Search the entries for the word "FormWrap" and report each line that has it.

DATA PROVIDED:
━━━━
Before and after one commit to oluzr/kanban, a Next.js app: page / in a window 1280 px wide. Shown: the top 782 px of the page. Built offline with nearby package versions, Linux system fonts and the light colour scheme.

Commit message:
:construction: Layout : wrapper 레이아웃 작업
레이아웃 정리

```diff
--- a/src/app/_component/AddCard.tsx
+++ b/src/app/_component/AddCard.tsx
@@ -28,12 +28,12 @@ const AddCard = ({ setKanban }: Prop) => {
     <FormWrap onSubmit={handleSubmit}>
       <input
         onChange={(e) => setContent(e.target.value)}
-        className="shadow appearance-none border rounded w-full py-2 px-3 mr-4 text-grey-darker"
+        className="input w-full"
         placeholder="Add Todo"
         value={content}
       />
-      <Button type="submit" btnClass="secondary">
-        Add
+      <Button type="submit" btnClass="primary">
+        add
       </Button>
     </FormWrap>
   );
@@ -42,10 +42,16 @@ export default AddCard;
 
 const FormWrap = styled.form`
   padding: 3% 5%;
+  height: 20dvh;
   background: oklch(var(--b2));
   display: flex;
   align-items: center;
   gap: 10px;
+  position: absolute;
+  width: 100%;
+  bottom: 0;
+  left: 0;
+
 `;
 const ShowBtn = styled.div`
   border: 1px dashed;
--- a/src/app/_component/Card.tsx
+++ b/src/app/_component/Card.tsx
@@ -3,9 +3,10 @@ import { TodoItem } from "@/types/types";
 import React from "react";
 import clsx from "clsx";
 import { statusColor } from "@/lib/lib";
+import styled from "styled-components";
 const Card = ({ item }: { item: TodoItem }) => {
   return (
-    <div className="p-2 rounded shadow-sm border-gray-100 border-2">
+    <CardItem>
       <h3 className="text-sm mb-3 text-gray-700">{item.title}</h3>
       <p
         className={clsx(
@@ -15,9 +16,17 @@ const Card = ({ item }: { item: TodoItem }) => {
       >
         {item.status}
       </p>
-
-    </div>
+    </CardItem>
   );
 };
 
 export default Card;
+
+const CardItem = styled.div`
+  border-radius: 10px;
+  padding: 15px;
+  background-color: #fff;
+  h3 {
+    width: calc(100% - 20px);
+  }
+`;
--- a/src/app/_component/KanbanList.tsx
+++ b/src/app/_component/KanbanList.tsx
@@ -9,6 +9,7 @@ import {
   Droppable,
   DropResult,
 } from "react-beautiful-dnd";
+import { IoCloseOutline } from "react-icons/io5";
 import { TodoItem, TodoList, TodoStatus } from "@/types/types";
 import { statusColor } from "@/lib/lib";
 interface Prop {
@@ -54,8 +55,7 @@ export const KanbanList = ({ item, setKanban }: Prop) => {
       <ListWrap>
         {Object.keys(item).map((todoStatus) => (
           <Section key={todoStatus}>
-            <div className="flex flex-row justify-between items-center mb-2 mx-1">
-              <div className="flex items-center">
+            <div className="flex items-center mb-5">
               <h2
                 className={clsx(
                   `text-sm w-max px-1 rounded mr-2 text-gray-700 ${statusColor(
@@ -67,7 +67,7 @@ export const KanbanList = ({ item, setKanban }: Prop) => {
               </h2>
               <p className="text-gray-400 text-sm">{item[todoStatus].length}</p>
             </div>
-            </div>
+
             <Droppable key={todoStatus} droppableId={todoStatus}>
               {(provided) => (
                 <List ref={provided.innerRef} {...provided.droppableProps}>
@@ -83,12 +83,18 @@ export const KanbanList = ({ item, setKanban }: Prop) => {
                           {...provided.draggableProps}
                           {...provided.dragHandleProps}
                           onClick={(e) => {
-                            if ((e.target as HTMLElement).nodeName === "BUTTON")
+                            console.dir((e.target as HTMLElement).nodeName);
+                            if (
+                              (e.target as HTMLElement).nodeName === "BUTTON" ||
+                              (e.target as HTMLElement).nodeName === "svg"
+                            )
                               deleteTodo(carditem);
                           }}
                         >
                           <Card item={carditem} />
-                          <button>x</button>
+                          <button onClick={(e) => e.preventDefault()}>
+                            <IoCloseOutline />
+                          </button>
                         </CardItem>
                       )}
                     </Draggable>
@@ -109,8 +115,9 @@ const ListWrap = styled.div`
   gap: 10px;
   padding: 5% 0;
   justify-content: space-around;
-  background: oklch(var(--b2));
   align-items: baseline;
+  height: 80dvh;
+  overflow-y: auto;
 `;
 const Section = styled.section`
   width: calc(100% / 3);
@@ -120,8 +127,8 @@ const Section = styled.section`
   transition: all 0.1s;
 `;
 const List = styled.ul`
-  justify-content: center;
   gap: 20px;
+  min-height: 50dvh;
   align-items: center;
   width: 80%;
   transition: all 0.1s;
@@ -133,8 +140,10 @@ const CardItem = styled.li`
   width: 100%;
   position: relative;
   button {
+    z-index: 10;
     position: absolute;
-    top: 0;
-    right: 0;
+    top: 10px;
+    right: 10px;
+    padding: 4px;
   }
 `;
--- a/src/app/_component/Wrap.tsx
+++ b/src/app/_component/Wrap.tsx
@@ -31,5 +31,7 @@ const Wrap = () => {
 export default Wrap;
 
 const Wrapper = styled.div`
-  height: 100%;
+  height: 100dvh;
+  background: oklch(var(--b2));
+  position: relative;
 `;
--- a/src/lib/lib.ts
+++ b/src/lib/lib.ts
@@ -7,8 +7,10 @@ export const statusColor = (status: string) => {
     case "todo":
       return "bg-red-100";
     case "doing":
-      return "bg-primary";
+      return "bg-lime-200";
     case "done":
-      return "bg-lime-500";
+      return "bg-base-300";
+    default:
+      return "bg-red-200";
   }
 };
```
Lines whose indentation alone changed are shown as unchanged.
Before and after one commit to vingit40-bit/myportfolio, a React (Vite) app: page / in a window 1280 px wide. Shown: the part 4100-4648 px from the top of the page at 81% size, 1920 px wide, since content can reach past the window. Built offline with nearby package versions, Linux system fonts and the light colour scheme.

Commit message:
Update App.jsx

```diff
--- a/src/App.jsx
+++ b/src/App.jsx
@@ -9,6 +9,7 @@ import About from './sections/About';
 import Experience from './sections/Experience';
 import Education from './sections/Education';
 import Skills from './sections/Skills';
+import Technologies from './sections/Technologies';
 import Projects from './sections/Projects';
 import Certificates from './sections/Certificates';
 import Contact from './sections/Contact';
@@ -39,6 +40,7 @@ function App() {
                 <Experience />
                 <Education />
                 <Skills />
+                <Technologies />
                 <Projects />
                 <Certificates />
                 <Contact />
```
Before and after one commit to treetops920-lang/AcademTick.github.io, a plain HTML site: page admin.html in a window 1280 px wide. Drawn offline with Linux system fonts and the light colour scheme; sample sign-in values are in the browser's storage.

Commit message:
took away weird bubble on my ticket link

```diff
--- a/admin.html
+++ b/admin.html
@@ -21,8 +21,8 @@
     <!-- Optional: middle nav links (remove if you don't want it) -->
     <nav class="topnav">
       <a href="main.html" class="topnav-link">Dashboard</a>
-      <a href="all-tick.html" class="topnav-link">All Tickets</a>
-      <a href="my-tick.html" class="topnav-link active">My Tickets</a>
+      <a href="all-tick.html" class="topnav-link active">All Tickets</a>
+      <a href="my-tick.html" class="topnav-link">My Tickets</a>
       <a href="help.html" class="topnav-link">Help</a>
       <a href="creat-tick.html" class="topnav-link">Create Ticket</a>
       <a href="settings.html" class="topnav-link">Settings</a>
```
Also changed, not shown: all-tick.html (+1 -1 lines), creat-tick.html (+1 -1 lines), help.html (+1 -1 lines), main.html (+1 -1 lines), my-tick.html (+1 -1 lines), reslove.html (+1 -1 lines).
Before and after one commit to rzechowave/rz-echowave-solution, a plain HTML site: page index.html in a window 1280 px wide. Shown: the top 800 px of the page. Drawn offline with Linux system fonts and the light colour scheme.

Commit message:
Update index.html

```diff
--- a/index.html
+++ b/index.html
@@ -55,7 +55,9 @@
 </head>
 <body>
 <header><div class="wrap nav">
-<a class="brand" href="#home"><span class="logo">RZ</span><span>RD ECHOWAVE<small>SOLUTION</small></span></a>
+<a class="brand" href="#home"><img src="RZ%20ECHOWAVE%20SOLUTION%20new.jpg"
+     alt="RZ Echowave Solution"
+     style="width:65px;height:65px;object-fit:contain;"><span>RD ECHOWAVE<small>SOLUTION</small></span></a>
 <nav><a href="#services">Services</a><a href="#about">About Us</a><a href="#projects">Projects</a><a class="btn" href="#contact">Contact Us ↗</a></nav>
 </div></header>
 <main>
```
━━━━
WRITTEN ANSWER:
     <FormWrap onSubmit={handleSubmit}>
     </FormWrap>
 const FormWrap = styled.form`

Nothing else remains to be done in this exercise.